* _WORK TO BE COMPLETED_
Reproduce all the records word for word. Omit images.

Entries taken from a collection

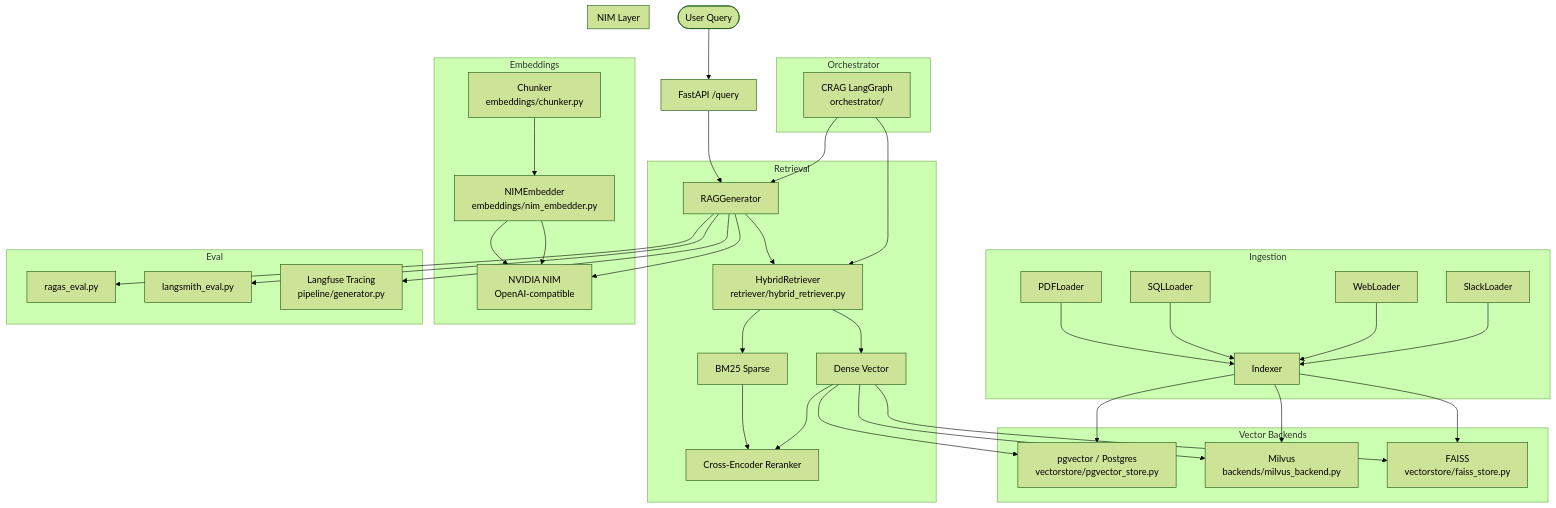
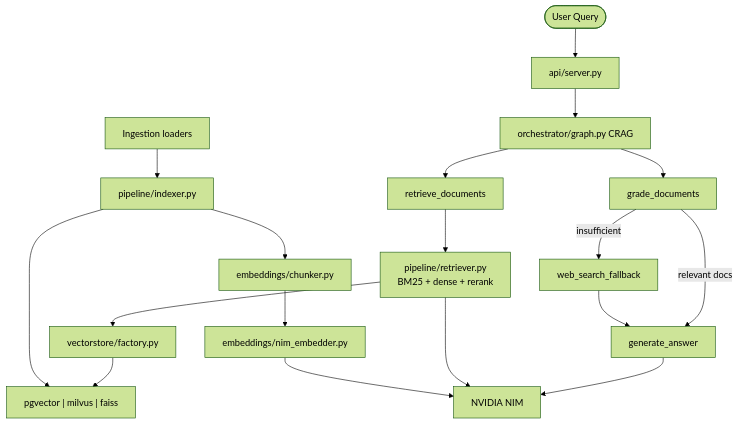
Before and after one commit to TylrDn/enterprise-rag-pipeline: the diagram in docs/architecture.md, drawn with Mermaid (forest theme). The commit also changed other lines of this file and 75 other files, not shown here.

First line of the commit message:
feat: complete enterprise RAG pipeline — CRAG, unified API, hybrid retrieval

````diff
--- a/docs/architecture.md
+++ b/docs/architecture.md
@@ -9,50 +9,20 @@
 ```mermaid
-graph TD
-    User([User Query]) --> API[FastAPI /query]
-    API --> Gen[RAGGenerator]
-
-    subgraph Retrieval
-        Gen --> Hybrid[HybridRetriever\nretriever/hybrid_retriever.py]
-        Hybrid --> BM25[BM25 Sparse]
-        Hybrid --> Dense[Dense Vector]
-        BM25 --> Rerank[Cross-Encoder Reranker]
-        Dense --> Rerank
-    end
-
-    subgraph Vector Backends
-        Dense --> PG[pgvector / Postgres\nvectorstore/pgvector_store.py]
-        Dense --> Milvus[Milvus\nbackends/milvus_backend.py]
-        Dense --> FAISS[FAISS\nvectorstore/faiss_store.py]
-    end
-
-    subgraph Ingestion
-        PDF[PDFLoader] --> Indexer
-        SQL[SQLLoader] --> Indexer
-        Web[WebLoader] --> Indexer
-        Slack[SlackLoader] --> Indexer
-        Indexer --> PG
-        Indexer --> Milvus
-        Indexer --> FAISS
-    end
-
-    subgraph Embeddings
-        Embed[NIMEmbedder\nembeddings/nim_embedder.py] --> NIM
-        Chunker[Chunker\nembeddings/chunker.py] --> Embed
-    end
-
-    subgraph NIM Layer
-        Gen --> NIM[NVIDIA NIM\nOpenAI-compatible]
-        Embed --> NIM
-    end
-
-    subgraph Orchestrator
-        CRAG[CRAG LangGraph\norchestrator/] --> Gen
-        CRAG --> Hybrid
-    end
-
-    subgraph Eval
-        Gen --> RAGAS[ragas_eval.py]
-        Gen --> LangSmith[langsmith_eval.py]
-        Gen --> Langfuse[Langfuse Tracing\npipeline/generator.py]
-    end
+flowchart TD
+    User([User Query]) --> API["api/server.py"]
+    API --> Graph["orchestrator/graph.py CRAG"]
+    Graph --> Retrieve["retrieve_documents"]
+    Graph --> Grade["grade_documents"]
+    Grade -->|relevant docs| Generate["generate_answer"]
+    Grade -->|insufficient| WebSearch["web_search_fallback"]
+    WebSearch --> Generate
+    Retrieve --> Hybrid["pipeline/retriever.py\nBM25 + dense + rerank"]
+    Hybrid --> Factory["vectorstore/factory.py"]
+    Factory --> Backends["pgvector | milvus | faiss"]
+    Generate --> NIM[NVIDIA NIM]
+    Hybrid --> NIM
+    Ingest[Ingestion loaders] --> Indexer[pipeline/indexer.py]
+    Indexer --> Backends
+    Indexer --> Chunker[embeddings/chunker.py]
+    Chunker --> Embedder[embeddings/nim_embedder.py]
+    Embedder --> NIM
 ```
````
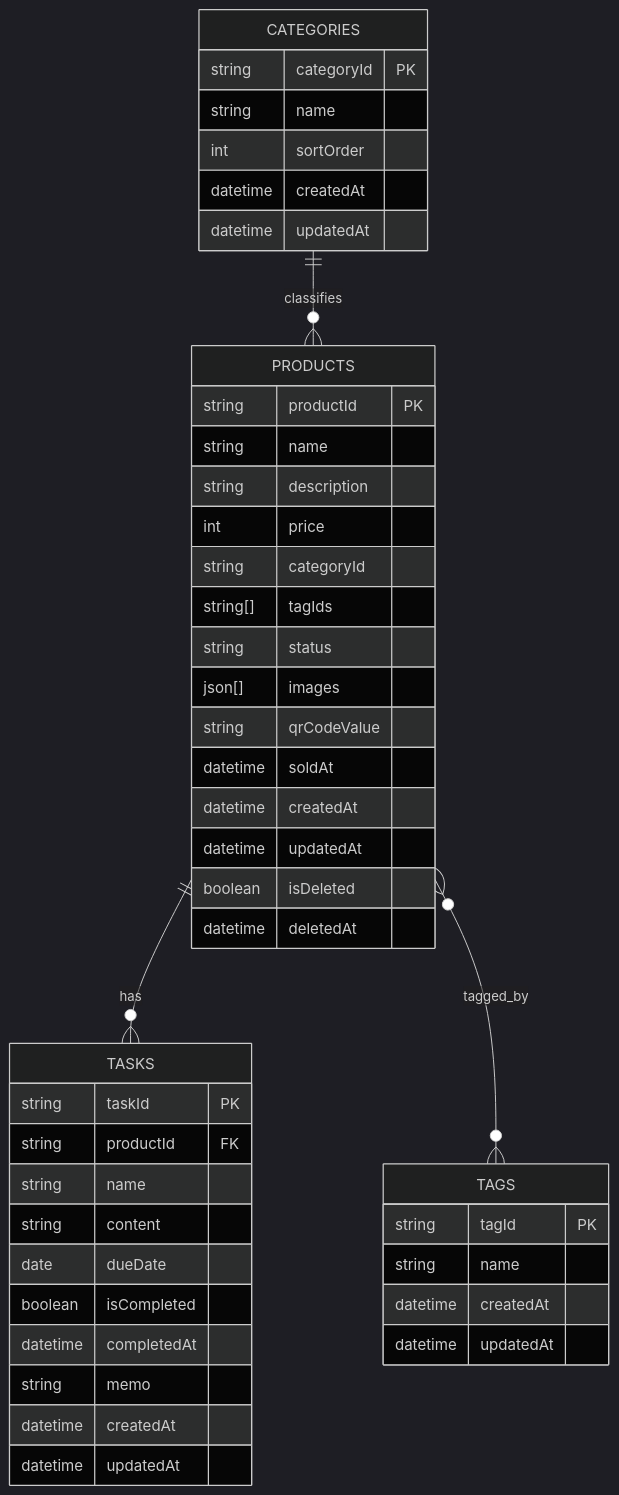
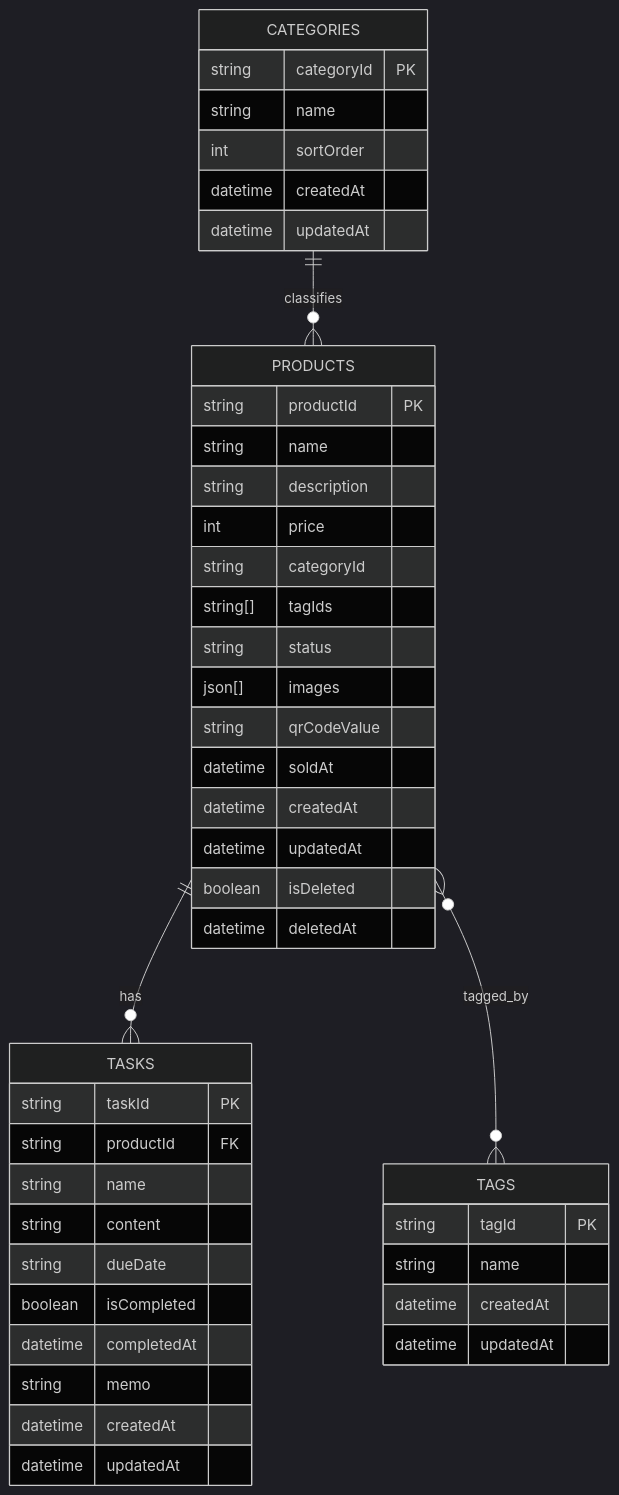
Before and after one commit to Cat5Dog2/Handmade_Item_Management: the fifth of 5 diagrams in docs/basic_design.md, drawn with Mermaid (dark theme). The commit also changed other lines of this file and 9 other files, not shown here.

````diff
--- a/docs/basic_design.md
+++ b/docs/basic_design.md
@@ -801,51 +816,51 @@
 ```mermaid
 erDiagram
     PRODUCTS ||--o{ TASKS : has
     CATEGORIES ||--o{ PRODUCTS : classifies
     PRODUCTS }o--o{ TAGS : tagged_by
 
     PRODUCTS {
         string productId PK
         string name
         string description
         int price
         string categoryId
         string[] tagIds
         string status
         json[] images
         string qrCodeValue
         datetime soldAt
         datetime createdAt
         datetime updatedAt
         boolean isDeleted
         datetime deletedAt
     }
 
     TASKS {
         string taskId PK
         string productId FK
         string name
         string content
-        date dueDate
+        string dueDate
         boolean isCompleted
         datetime completedAt
         string memo
         datetime createdAt
         datetime updatedAt
     }
 
     CATEGORIES {
         string categoryId PK
         string name
         int sortOrder
         datetime createdAt
         datetime updatedAt
     }
 
     TAGS {
         string tagId PK
         string name
         datetime createdAt
         datetime updatedAt
     }
 ```
````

* _TASK ANSWER_
Before and after one commit to TylrDn/enterprise-rag-pipeline: the diagram in docs/architecture.md, drawn with Mermaid (forest theme). The commit also changed other lines of this file and 75 other files, not shown here.

First line of the commit message:
feat: complete enterprise RAG pipeline — CRAG, unified API, hybrid retrieval

````diff
--- a/docs/architecture.md
+++ b/docs/architecture.md
@@ -9,50 +9,20 @@
 ```mermaid
-graph TD
-    User([User Query]) --> API[FastAPI /query]
-    API --> Gen[RAGGenerator]
-
-    subgraph Retrieval
-        Gen --> Hybrid[HybridRetriever\nretriever/hybrid_retriever.py]
-        Hybrid --> BM25[BM25 Sparse]
-        Hybrid --> Dense[Dense Vector]
-        BM25 --> Rerank[Cross-Encoder Reranker]
-        Dense --> Rerank
-    end
-
-    subgraph Vector Backends
-        Dense --> PG[pgvector / Postgres\nvectorstore/pgvector_store.py]
-        Dense --> Milvus[Milvus\nbackends/milvus_backend.py]
-        Dense --> FAISS[FAISS\nvectorstore/faiss_store.py]
-    end
-
-    subgraph Ingestion
-        PDF[PDFLoader] --> Indexer
-        SQL[SQLLoader] --> Indexer
-        Web[WebLoader] --> Indexer
-        Slack[SlackLoader] --> Indexer
-        Indexer --> PG
-        Indexer --> Milvus
-        Indexer --> FAISS
-    end
-
-    subgraph Embeddings
-        Embed[NIMEmbedder\nembeddings/nim_embedder.py] --> NIM
-        Chunker[Chunker\nembeddings/chunker.py] --> Embed
-    end
-
-    subgraph NIM Layer
-        Gen --> NIM[NVIDIA NIM\nOpenAI-compatible]
-        Embed --> NIM
-    end
-
-    subgraph Orchestrator
-        CRAG[CRAG LangGraph\norchestrator/] --> Gen
-        CRAG --> Hybrid
-    end
-
-    subgraph Eval
-        Gen --> RAGAS[ragas_eval.py]
-        Gen --> LangSmith[langsmith_eval.py]
-        Gen --> Langfuse[Langfuse Tracing\npipeline/generator.py]
-    end
+flowchart TD
+    User([User Query]) --> API["api/server.py"]
+    API --> Graph["orchestrator/graph.py CRAG"]
+    Graph --> Retrieve["retrieve_documents"]
+    Graph --> Grade["grade_documents"]
+    Grade -->|relevant docs| Generate["generate_answer"]
+    Grade -->|insufficient| WebSearch["web_search_fallback"]
+    WebSearch --> Generate
+    Retrieve --> Hybrid["pipeline/retriever.py\nBM25 + dense + rerank"]
+    Hybrid --> Factory["vectorstore/factory.py"]
+    Factory --> Backends["pgvector | milvus | faiss"]
+    Generate --> NIM[NVIDIA NIM]
+    Hybrid --> NIM
+    Ingest[Ingestion loaders] --> Indexer[pipeline/indexer.py]
+    Indexer --> Backends
+    Indexer --> Chunker[embeddings/chunker.py]
+    Chunker --> Embedder[embeddings/nim_embedder.py]
+    Embedder --> NIM
 ```
````
Before and after one commit to Cat5Dog2/Handmade_Item_Management: the fifth of 5 diagrams in docs/basic_design.md, drawn with Mermaid (dark theme). The commit also changed other lines of this file and 9 other files, not shown here.

````diff
--- a/docs/basic_design.md
+++ b/docs/basic_design.md
@@ -801,51 +816,51 @@
 ```mermaid
 erDiagram
     PRODUCTS ||--o{ TASKS : has
     CATEGORIES ||--o{ PRODUCTS : classifies
     PRODUCTS }o--o{ TAGS : tagged_by
 
     PRODUCTS {
         string productId PK
         string name
         string description
         int price
         string categoryId
         string[] tagIds
         string status
         json[] images
         string qrCodeValue
         datetime soldAt
         datetime createdAt
         datetime updatedAt
         boolean isDeleted
         datetime deletedAt
     }
 
     TASKS {
         string taskId PK
         string productId FK
         string name
         string content
-        date dueDate
+        string dueDate
         boolean isCompleted
         datetime completedAt
         string memo
         datetime createdAt
         datetime updatedAt
     }
 
     CATEGORIES {
         string categoryId PK
         string name
         int sortOrder
         datetime createdAt
         datetime updatedAt
     }
 
     TAGS {
         string tagId PK
         string name
         datetime createdAt
         datetime updatedAt
     }
 ```
````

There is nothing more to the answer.